Bosnia and Herzegovina elections were genuinely competitive, but legal and systemic shortcomings remain

The 7 October general elections in Bosnia and Herzegovina were genuinely competitive but characterized by continuing segmentation along ethnic lines, the international observers concluded in a preliminary statement released today. Long-standing deficiencies in the legal framework remain, and recent discussions on reform were stalled by political disagreements, further eroding trust in public institutions, the observers said.

Voters were presented with a wide choice of candidates, who were able to campaign freely. The contestants, however, focused more on personal attacks and fearmongering than on providing political alternatives, the statement says. The dependence of media on political and business interests often led to biased coverage, and instances of improper efforts to influence voters in favour of incumbents were not effectively addressed, the observers said.

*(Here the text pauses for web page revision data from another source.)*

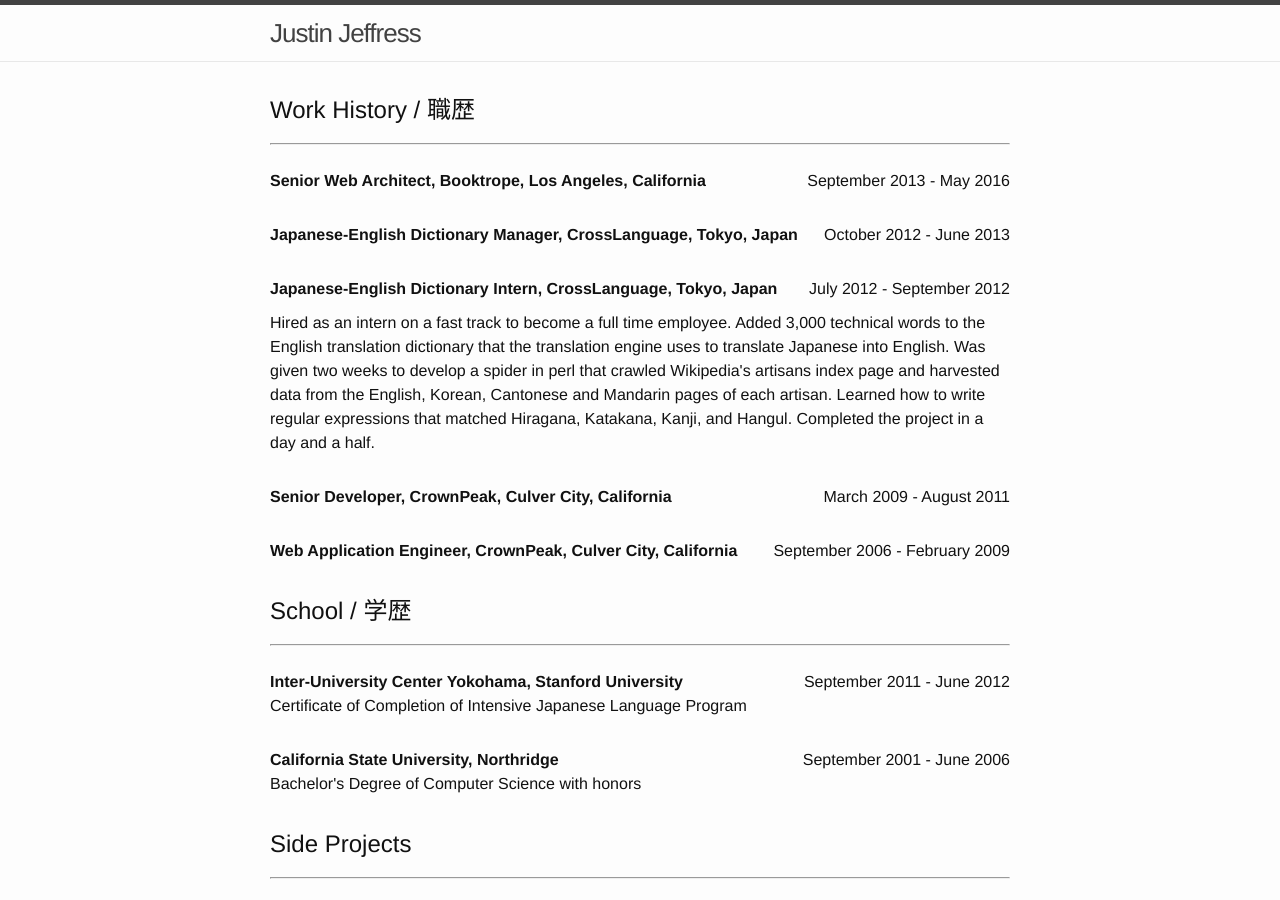
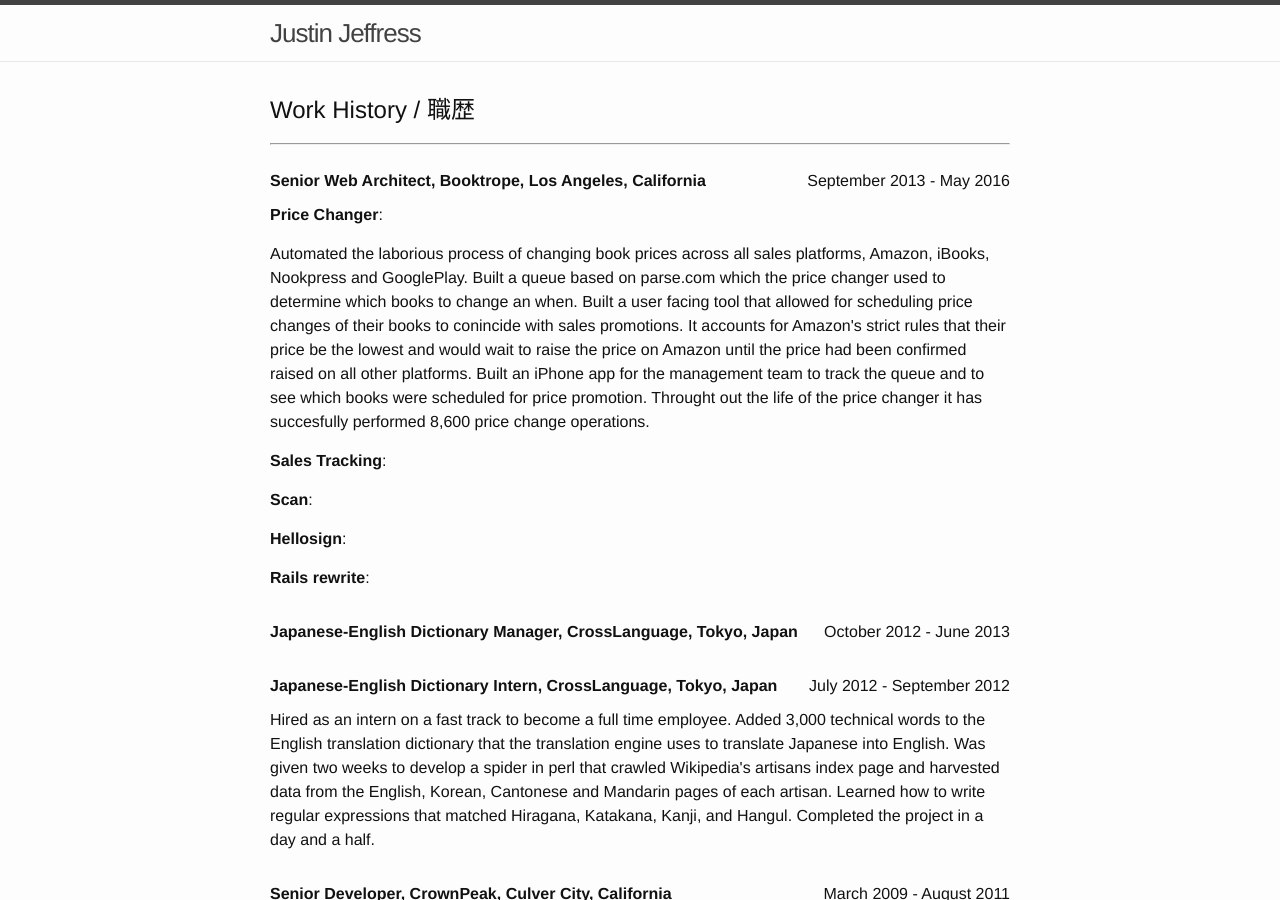
Before and after one commit to SleepyDeveloper/sleepydeveloper.github.io, a Jekyll site: the page built from index.html, in a window 1280 px wide and 900 px high. Built offline with Jekyll 4.4.1, drawn with Linux system fonts in a browser that asks for light colours.

Commit message:
added Booktrope price changer
Signed-off-by: sleepydeveloper <sleepydeveloper@gmail.com>

```diff
--- a/index.html
+++ b/index.html
@@ -11,6 +11,34 @@
       <strong>Senior Web Architect, Booktrope, Los Angeles, California</strong>
       <div class="work-dates">September 2013 - May 2016</div>
       <div class="work-description">
+        <h4><strong>Price Changer</strong>:</h4>
+        <p>
+          Automated the laborious process of changing book prices across all
+          sales platforms, Amazon, iBooks, Nookpress and GooglePlay. Built a queue
+          based on parse.com which the price changer used to determine which books
+          to change an when. Built a user facing tool that allowed for scheduling
+          price changes of their books to conincide with sales promotions. It
+          accounts for Amazon's strict rules that their price be the lowest and
+          would wait to raise the price on Amazon until the price had been confirmed
+          raised on all other platforms. Built an iPhone app for the management
+          team to track the queue and to see which books were scheduled for
+          price promotion. Throught out the life of the price changer it has
+          succesfully performed 8,600 price change operations.
+        </p>
+        <h4><strong>Sales Tracking</strong>:</h4>
+        <p>
+
+        </p>
+        <h4><strong>Scan</strong>:</h4>
+        <p>
+        </p>
+        <h4><strong>Hellosign</strong>:</h4>
+        <p>
+        </p>
+        <h4><strong>Rails rewrite</strong>:</h4>
+        <p>
+
+        </p>
       </div>
     </li>
     <li>
```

Dame Cheryl Gillan (United Kingdom, EC), Head of the delegation from the Parliamentary Assembly of the Council of Europe (PACE), said: “Yesterday’s voting was calm, and electors made their choice freely among a large number of parties and candidates. The PACE delegation regrets that, once again, the elections were held in violation of the European Convention of Human Rights concerning discrimination on the basis of ethnicity and residency. The delegation also expressed its disappointment that the election campaign remained segmented along ethnic lines.”